- Password Discipline – Passwords are often shared between users in educational institutions, especially amongst students, defeating the purpose of the password. This should be strongly discouraged
- Privilege Control – Restricting critical data or IT asset access to registered users is not enough. Access privileges should have levels to ensure that registered users only have as much access to the institution’s resources as their roles and responsibilities require. For example, research data should be available only to the research team. Unfettered access, especially when combined with use of personal devices, increases your institution’s attack surface
- Hardware Lifecycle Management – This should be a comprehensive process that ensures that the institution only procures hardware where the manufacturer is known to support the device with frequent security updates; deployment of hardware is recorded and monitored; lost/stolen devices can be retrieved or remotely wiped; and devices are sanitised before disposal. This university’s hardware asset management statement will help you create a similar document for your institution
- Software Lifecycle Management – This should be broad enough to ensure that different departments use the same software for the same task, to avoid fragmentation, and specific enough to ensure that all users have updated their software with the latest security patches available. This university’s guide is a good starting place for framing your organisation’s software lifecycle management policy
- User Lifecycle Management – This ensures that cybersecurity is maintained from user onboarding to offboarding. The latter is particularly important, as a former employee should not continue to have access to the institution’s IT assets; data and network access privileges should be revoked immediately on exit

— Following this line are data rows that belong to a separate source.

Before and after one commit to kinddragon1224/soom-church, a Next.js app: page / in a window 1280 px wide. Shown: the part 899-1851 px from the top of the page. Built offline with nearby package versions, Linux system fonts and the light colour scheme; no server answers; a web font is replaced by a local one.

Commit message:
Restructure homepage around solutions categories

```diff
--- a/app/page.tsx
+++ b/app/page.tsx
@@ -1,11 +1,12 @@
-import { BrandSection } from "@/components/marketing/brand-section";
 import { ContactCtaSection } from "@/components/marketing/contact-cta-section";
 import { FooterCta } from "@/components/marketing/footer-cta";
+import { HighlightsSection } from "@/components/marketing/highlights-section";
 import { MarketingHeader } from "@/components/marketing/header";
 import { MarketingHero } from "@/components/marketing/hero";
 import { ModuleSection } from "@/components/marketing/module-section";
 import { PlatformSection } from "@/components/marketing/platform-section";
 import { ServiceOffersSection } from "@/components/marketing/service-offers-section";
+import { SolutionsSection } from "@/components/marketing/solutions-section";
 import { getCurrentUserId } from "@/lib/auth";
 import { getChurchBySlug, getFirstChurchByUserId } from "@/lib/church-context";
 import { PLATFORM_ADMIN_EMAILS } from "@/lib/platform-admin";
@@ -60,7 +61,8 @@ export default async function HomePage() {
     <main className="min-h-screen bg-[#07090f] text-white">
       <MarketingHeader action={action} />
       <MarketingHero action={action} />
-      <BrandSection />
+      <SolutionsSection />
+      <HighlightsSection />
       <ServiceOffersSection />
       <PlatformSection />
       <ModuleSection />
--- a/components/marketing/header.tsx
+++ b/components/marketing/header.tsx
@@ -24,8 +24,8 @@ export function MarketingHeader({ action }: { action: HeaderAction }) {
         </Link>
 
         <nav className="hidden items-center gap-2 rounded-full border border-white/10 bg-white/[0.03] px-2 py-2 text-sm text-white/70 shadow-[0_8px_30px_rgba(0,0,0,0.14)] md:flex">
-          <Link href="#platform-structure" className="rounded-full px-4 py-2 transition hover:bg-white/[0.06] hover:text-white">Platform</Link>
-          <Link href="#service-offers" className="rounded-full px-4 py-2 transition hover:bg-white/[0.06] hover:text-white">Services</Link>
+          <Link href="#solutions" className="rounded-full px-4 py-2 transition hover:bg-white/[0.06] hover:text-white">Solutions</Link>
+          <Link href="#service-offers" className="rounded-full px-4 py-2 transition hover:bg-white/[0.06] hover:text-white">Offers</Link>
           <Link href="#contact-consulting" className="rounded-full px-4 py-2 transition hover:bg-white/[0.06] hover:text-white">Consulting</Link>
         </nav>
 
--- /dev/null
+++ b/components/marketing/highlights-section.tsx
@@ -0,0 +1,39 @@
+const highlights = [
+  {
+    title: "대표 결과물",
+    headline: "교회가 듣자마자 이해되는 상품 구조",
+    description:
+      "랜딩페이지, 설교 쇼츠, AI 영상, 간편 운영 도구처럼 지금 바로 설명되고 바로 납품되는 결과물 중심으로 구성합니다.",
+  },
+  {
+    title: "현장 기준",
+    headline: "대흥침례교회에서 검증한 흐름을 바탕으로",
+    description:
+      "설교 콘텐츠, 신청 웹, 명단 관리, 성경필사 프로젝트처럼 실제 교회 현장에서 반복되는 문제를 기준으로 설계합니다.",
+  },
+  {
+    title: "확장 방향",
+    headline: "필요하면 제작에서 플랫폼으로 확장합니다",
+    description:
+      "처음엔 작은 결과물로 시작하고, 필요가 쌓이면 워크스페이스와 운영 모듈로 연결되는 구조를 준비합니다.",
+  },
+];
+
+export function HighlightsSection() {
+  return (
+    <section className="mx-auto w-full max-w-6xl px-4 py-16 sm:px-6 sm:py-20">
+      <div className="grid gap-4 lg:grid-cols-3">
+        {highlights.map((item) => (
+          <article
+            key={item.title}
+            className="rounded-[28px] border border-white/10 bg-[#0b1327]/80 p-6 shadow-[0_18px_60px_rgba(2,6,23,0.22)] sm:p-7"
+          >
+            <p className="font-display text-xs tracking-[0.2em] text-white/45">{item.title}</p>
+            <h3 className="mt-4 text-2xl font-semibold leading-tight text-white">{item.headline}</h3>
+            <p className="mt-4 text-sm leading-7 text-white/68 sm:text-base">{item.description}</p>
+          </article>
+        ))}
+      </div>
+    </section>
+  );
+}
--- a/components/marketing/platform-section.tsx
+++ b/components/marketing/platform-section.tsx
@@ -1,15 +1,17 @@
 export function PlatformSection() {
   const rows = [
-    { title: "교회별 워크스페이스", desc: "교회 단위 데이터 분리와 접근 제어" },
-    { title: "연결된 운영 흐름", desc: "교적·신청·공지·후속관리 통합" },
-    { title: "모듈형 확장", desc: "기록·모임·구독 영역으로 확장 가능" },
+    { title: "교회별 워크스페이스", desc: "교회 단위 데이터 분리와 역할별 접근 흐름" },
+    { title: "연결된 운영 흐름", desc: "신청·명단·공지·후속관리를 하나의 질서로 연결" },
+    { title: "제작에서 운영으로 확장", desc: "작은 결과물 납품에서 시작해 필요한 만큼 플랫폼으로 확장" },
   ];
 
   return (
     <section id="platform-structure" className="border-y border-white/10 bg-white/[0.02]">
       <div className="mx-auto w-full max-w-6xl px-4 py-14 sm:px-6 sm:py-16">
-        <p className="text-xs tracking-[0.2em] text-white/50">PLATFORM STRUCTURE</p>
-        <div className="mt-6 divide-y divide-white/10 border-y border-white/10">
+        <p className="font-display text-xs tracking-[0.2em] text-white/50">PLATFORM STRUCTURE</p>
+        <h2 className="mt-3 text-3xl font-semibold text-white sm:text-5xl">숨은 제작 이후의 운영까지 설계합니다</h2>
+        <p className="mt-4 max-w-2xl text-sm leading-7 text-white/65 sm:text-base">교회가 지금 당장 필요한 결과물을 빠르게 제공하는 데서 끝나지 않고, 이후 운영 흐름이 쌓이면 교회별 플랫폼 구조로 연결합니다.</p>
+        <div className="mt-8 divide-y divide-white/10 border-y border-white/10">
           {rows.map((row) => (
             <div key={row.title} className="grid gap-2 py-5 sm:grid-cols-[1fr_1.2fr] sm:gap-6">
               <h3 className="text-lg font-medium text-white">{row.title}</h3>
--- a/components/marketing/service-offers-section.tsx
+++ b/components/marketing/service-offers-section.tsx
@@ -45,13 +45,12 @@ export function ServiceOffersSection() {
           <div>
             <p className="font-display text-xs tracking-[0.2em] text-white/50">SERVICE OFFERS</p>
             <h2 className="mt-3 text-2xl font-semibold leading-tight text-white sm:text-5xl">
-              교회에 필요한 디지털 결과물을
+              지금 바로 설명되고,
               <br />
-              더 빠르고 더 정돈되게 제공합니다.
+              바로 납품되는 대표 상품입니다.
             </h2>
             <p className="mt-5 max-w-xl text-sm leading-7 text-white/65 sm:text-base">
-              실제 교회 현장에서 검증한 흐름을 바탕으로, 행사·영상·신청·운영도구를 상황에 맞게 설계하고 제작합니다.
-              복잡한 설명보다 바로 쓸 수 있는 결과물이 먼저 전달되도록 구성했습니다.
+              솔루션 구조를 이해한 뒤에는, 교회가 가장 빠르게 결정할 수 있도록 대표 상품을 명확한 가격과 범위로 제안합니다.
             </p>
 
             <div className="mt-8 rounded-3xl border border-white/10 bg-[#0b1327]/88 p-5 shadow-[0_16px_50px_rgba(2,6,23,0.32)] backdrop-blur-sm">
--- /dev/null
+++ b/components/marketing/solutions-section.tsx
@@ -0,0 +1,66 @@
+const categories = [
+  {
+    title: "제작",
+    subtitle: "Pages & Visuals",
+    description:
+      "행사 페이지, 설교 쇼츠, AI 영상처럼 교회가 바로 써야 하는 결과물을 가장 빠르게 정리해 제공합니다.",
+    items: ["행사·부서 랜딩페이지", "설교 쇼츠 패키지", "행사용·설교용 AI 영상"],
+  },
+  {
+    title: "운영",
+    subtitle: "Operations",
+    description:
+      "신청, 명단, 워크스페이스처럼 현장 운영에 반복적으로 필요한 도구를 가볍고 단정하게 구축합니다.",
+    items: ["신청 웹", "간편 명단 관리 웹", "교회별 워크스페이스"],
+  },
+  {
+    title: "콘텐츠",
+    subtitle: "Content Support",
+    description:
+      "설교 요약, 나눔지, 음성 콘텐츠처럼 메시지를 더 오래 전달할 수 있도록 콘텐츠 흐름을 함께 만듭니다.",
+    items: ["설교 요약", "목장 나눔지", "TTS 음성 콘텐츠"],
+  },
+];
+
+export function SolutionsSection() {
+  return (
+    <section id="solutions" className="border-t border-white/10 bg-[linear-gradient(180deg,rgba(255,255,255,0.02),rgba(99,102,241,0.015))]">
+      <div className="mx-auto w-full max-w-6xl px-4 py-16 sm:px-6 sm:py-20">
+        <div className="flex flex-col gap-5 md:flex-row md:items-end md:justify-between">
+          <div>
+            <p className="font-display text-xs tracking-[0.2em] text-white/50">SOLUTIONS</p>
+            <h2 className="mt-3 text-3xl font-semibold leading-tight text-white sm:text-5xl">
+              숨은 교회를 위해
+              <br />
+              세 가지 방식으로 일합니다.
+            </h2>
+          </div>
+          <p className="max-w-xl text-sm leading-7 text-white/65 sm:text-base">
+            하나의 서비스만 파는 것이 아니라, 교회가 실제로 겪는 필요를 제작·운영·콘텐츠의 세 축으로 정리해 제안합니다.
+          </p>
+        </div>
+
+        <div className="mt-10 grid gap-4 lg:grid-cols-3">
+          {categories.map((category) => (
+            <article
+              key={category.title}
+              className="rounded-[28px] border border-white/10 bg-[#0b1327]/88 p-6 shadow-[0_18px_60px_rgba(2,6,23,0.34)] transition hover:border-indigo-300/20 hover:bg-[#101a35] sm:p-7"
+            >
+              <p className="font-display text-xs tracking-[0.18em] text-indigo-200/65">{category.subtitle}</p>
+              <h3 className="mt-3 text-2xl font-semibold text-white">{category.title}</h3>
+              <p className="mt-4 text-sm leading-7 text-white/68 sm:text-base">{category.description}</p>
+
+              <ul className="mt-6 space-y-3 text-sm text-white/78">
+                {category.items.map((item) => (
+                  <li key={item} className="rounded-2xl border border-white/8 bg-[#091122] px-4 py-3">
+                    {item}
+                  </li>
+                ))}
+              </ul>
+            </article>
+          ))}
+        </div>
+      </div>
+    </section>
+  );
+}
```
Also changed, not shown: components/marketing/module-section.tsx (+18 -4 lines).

- User Education – An educated user is the first and best defence against cyberthreats. Learning about cyberthreats and cyber hygiene enables users to prevent cyberattacks, and educational institutions have the tools required to spread such knowledge quickly amongst their students and staff
K7 Security has helped many academic institutions cybersecure their campuses. Contact us to learn more about our enterprise-grade cybersecurity for the education sector.